I would like to believe that with sharing my difficult journey in bringing my hypertension under control with an acceptable level of side-effects, I have emboldened others to keep pressing for a better treatment plan for themselves. Bullying of hypertensive patients is a known phenomena, one that I believe arises because of the limited number of strategies that physicians have available to them and because, by some estimates, about half of the patients cannot tolerate their prescribed medications. Regrettably, a culture of blaming the patient has arisen. If you have an unsupportive care provider, do what you can to find someone who will be an advocate for you instead of being a demoralizing, erosive influence.

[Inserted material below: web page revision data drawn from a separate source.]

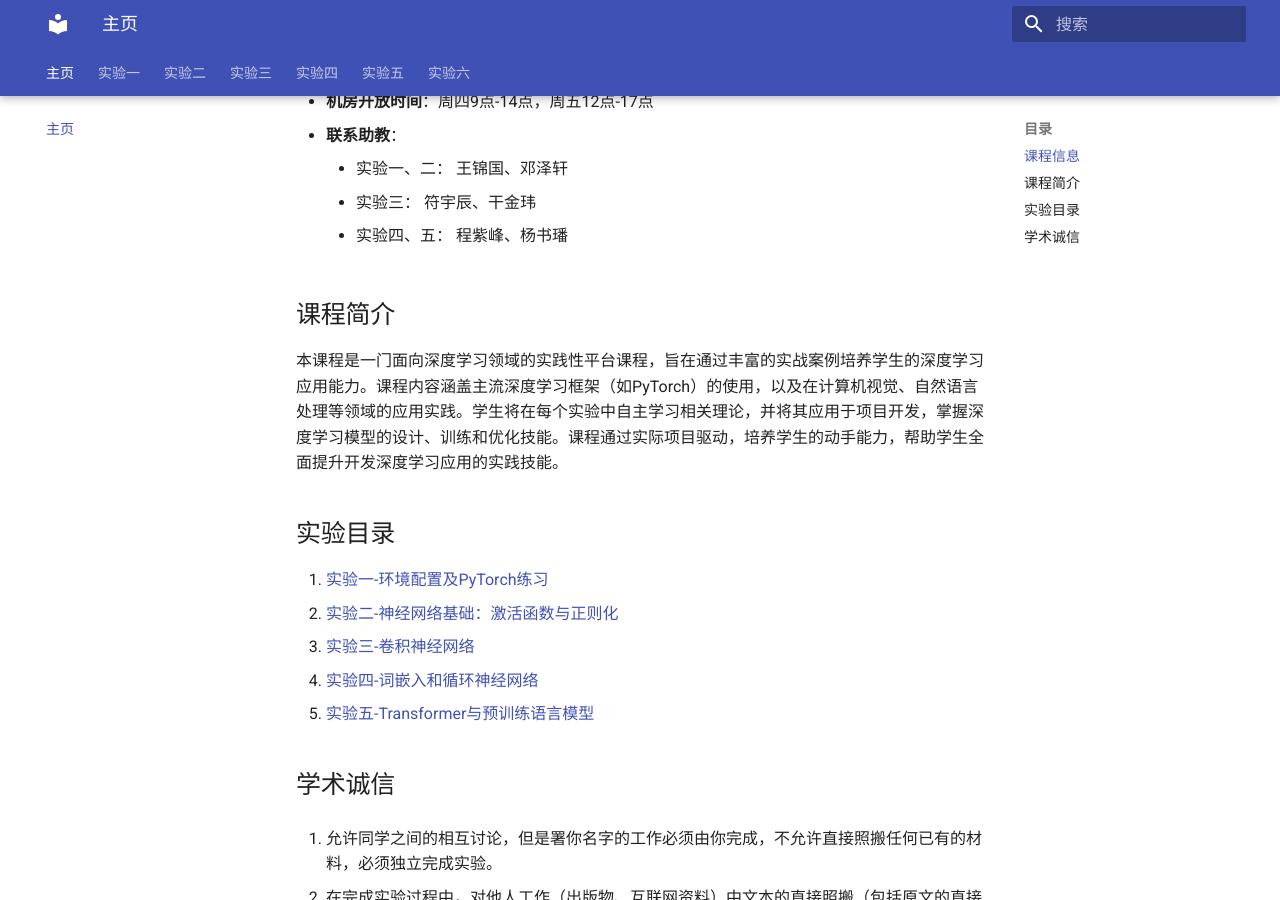
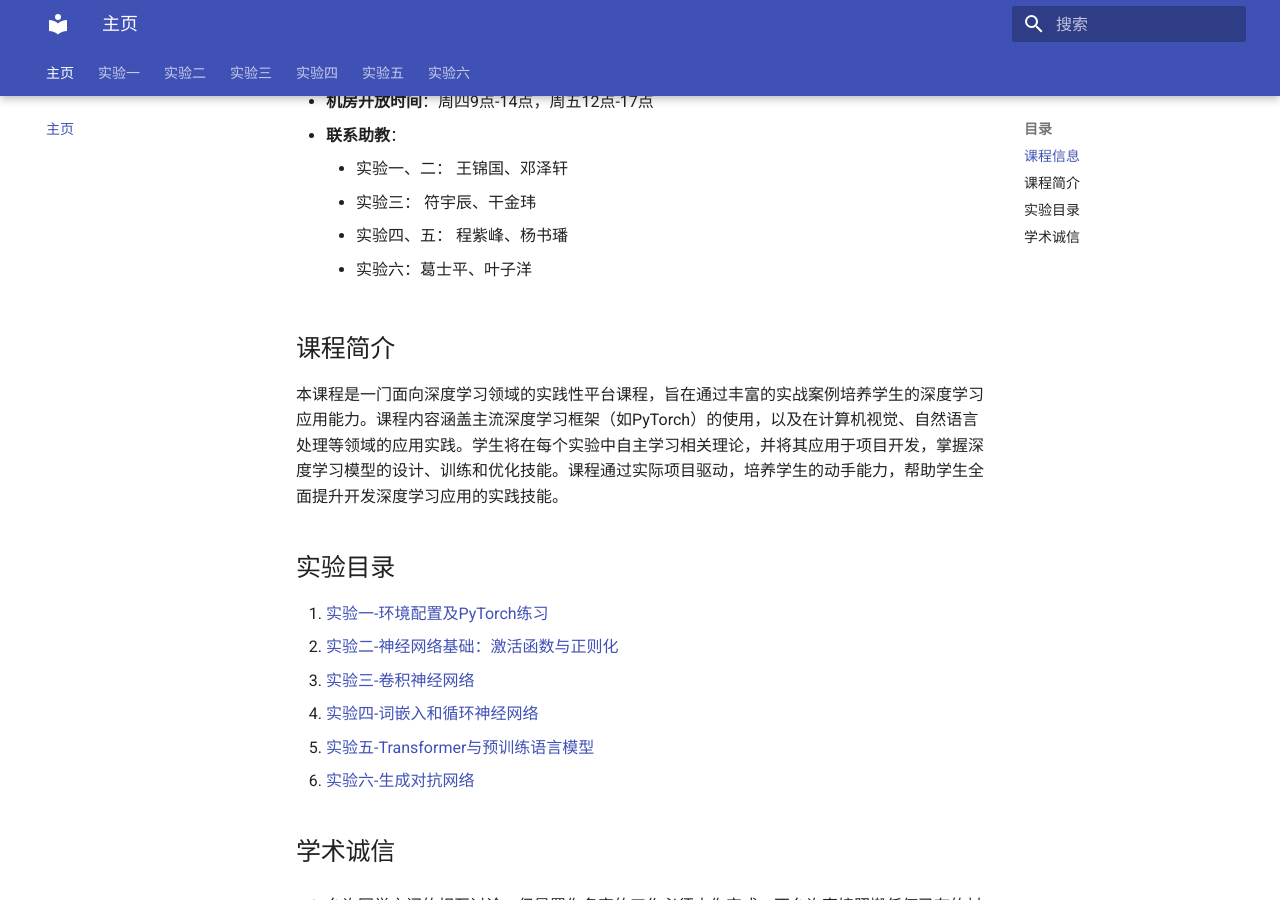
Before and after one commit to zhiweinju/nju-dl-lab-2025spring, an MkDocs documentation site: the page built from docs/index.md, in a window 1280 px wide and 900 px high, scrolled down 324 px. Built offline with MkDocs 1.6.1 and Material for MkDocs 9.7.7, drawn with Linux system fonts in a browser that asks for light colours; a style sheet for code colours, icons or effects is not loaded.

Commit message:
Update index.md

```diff
--- a/docs/index.md
+++ b/docs/index.md
@@ -10,6 +10,7 @@
     - 实验一、二： 王锦国、邓泽轩
     - 实验三： 符宇辰、干金玮
     - 实验四、五： 程紫峰、杨书璠
+    - 实验六：葛士平、叶子洋
 
 ## 课程简介
 本课程是一门面向深度学习领域的实践性平台课程，旨在通过丰富的实战案例培养学生的深度学习应用能力。课程内容涵盖主流深度学习框架（如PyTorch）的使用，以及在计算机视觉、自然语言处理等领域的应用实践。学生将在每个实验中自主学习相关理论，并将其应用于项目开发，掌握深度学习模型的设计、训练和优化技能。课程通过实际项目驱动，培养学生的动手能力，帮助学生全面提升开发深度学习应用的实践技能。
@@ -20,6 +21,7 @@
 3. [实验三-卷积神经网络](./lab3/实验三介绍.md)
 4. [实验四-词嵌入和循环神经网络](./lab4/实验四介绍.md)
 5. [实验五-Transformer与预训练语言模型](./lab5/实验五介绍.md)
+6. [实验六-生成对抗网络](./lab6/实验六介绍.md)
 
 
 ## 学术诚信
```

My Liddle Syndrome is quite rare, an unlikely outcome from my journey, but it must be under diagnosed given how hard it was for me to obtain this clarity. My mutation is labeled a ‘variant,’ in part because I didn’t have the classic presentation of HBP in childhood and because my lab values for aldosterone and renin weren’t as low as expected for the Syndrome. But in further reading about this mutation, it is clear that many with the condition are variants. In one family of 5, each member’s condition presented differently. If your hypertension does not respond to the usual treatments, consider asking your prescriber for the diuretic amiloride. My HBP decisively responded in days to this old drug. He or she can evaluate if there would be any harm in giving this long shot treatment a try, a treatment that can be diagnostic.

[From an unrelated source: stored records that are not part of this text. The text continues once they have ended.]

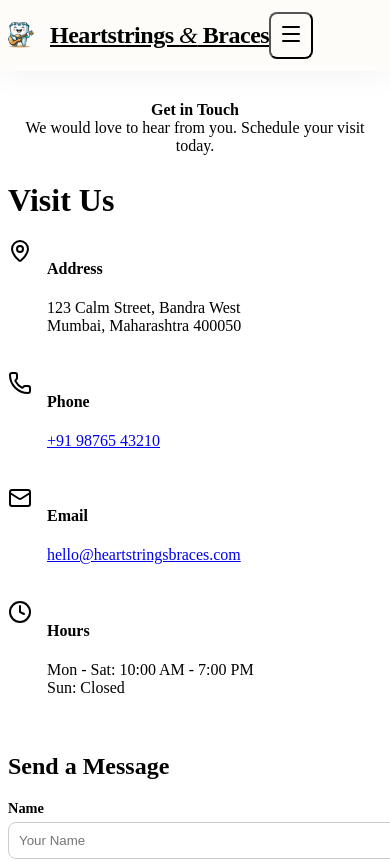
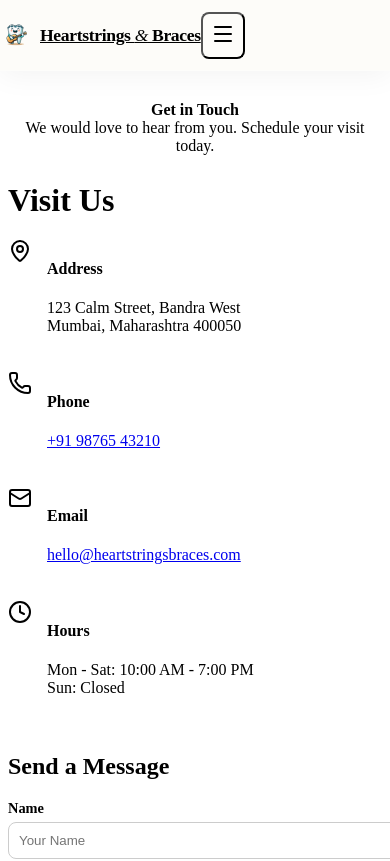
Before and after one commit to drkunalpatankar/hsb-website, a React (Vite) app: page /contact in a window 390 px wide. Shown: the top 861 px of the page. Built offline with nearby package versions, Linux system fonts and the light colour scheme; the HTML template or start-up script is replaced by a standard one.

Commit message:
Fix mobile navbar - keep logo and title on one line

```diff
--- a/src/components/Navbar.css
+++ b/src/components/Navbar.css
@@ -105,6 +105,16 @@
 
 /* Mobile Styles */
 @media (max-width: 768px) {
+    .navbar__logo {
+        font-size: 1.1rem;
+        white-space: nowrap;
+    }
+
+    .navbar__logo img {
+        height: 32px !important;
+        margin-right: 8px !important;
+    }
+
     .navbar__menu {
         display: none;
     }
```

Out-of-Pocket Costs of My 2 Year Treatment Journey: $21,500
Direct Costs: $6300
..seen by 5 MD’s: 2 internists, 2 nephrologists, 1 cardiologist
..consulted with 4 naturopaths
..2 treatment sessions with a hypnotist
..35 acupuncture appts with 5 different practitioners + Chinese herbs on prescription medications
..2 devices

Indirect Expenses (triggered by medication side-effects): $15,200
..4 electric bikes; a pair in 2018 and a more suitable pair in 2019
..shipping our custom touring bikes from Italy to home in 2018